● Source data

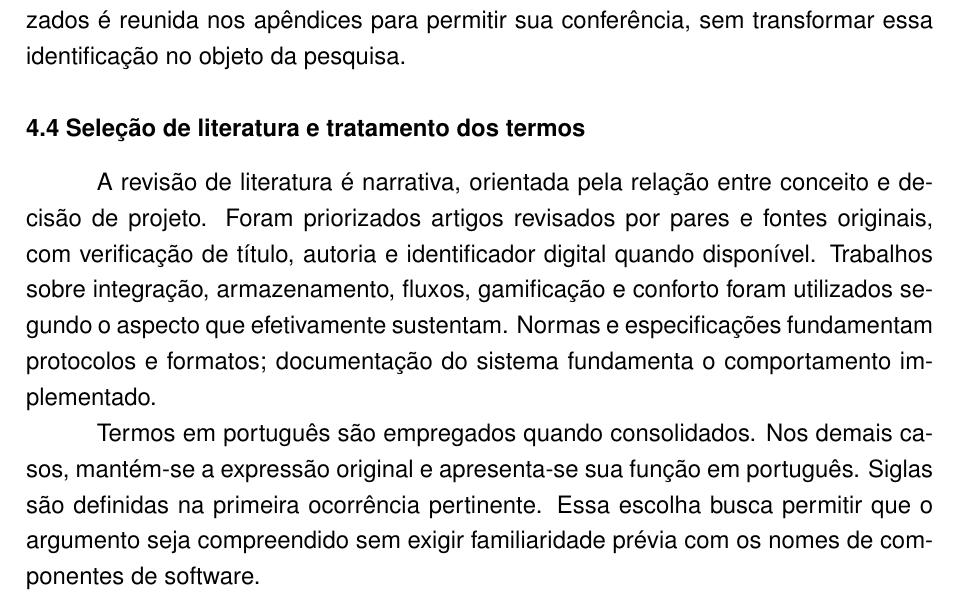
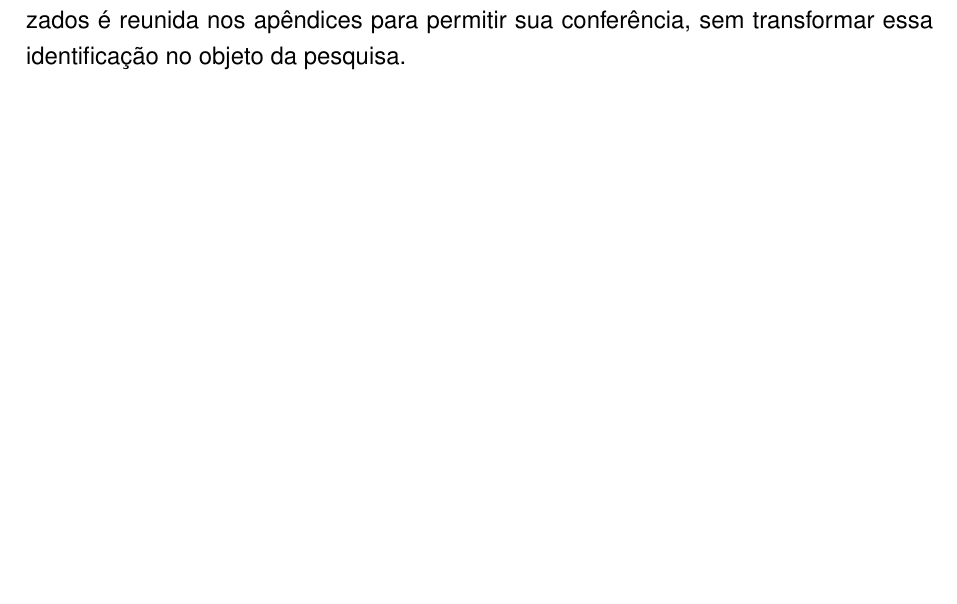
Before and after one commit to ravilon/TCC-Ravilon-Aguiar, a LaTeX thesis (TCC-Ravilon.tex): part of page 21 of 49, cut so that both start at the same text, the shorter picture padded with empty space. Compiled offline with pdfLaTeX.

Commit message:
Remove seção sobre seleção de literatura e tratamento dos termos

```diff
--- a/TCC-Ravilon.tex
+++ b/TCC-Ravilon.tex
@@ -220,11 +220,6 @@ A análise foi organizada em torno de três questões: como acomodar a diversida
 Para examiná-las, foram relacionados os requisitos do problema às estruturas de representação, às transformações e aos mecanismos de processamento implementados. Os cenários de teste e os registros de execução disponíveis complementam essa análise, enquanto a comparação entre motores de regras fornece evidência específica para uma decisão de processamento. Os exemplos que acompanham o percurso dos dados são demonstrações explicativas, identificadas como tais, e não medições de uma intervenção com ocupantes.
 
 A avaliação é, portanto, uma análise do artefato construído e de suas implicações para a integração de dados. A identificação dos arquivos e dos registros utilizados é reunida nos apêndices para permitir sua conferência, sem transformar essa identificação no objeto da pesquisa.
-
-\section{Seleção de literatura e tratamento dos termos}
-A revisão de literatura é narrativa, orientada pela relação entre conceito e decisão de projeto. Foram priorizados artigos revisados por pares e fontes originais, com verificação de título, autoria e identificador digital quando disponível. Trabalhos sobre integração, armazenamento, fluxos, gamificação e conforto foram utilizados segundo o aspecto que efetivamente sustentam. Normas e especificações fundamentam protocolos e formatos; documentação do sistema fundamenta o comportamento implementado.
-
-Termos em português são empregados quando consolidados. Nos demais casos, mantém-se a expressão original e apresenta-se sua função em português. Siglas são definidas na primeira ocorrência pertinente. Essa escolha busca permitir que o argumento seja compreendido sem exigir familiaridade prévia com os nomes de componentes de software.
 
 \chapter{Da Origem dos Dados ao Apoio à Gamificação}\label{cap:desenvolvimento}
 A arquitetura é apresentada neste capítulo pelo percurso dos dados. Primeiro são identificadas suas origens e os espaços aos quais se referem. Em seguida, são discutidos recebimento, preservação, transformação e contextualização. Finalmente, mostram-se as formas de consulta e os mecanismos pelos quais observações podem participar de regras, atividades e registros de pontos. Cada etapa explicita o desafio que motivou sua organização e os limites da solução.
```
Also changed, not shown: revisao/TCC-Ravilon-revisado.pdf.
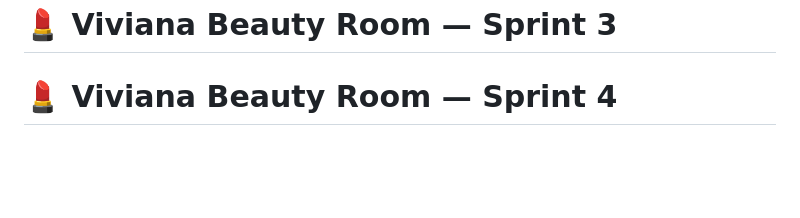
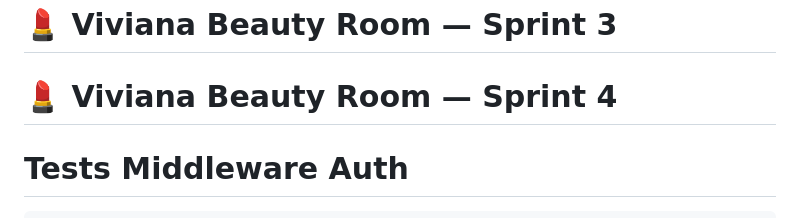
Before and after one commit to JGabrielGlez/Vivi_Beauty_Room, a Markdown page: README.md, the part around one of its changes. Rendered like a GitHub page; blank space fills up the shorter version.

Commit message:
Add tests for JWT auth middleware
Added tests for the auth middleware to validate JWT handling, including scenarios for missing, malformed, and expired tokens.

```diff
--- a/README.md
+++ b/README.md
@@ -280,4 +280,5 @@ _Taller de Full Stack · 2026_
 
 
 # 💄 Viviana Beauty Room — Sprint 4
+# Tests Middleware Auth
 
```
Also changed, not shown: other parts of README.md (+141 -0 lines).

● How to complete this task
Say how many lines in the records contain the string "shown". No other text is needed.

● Task answer
2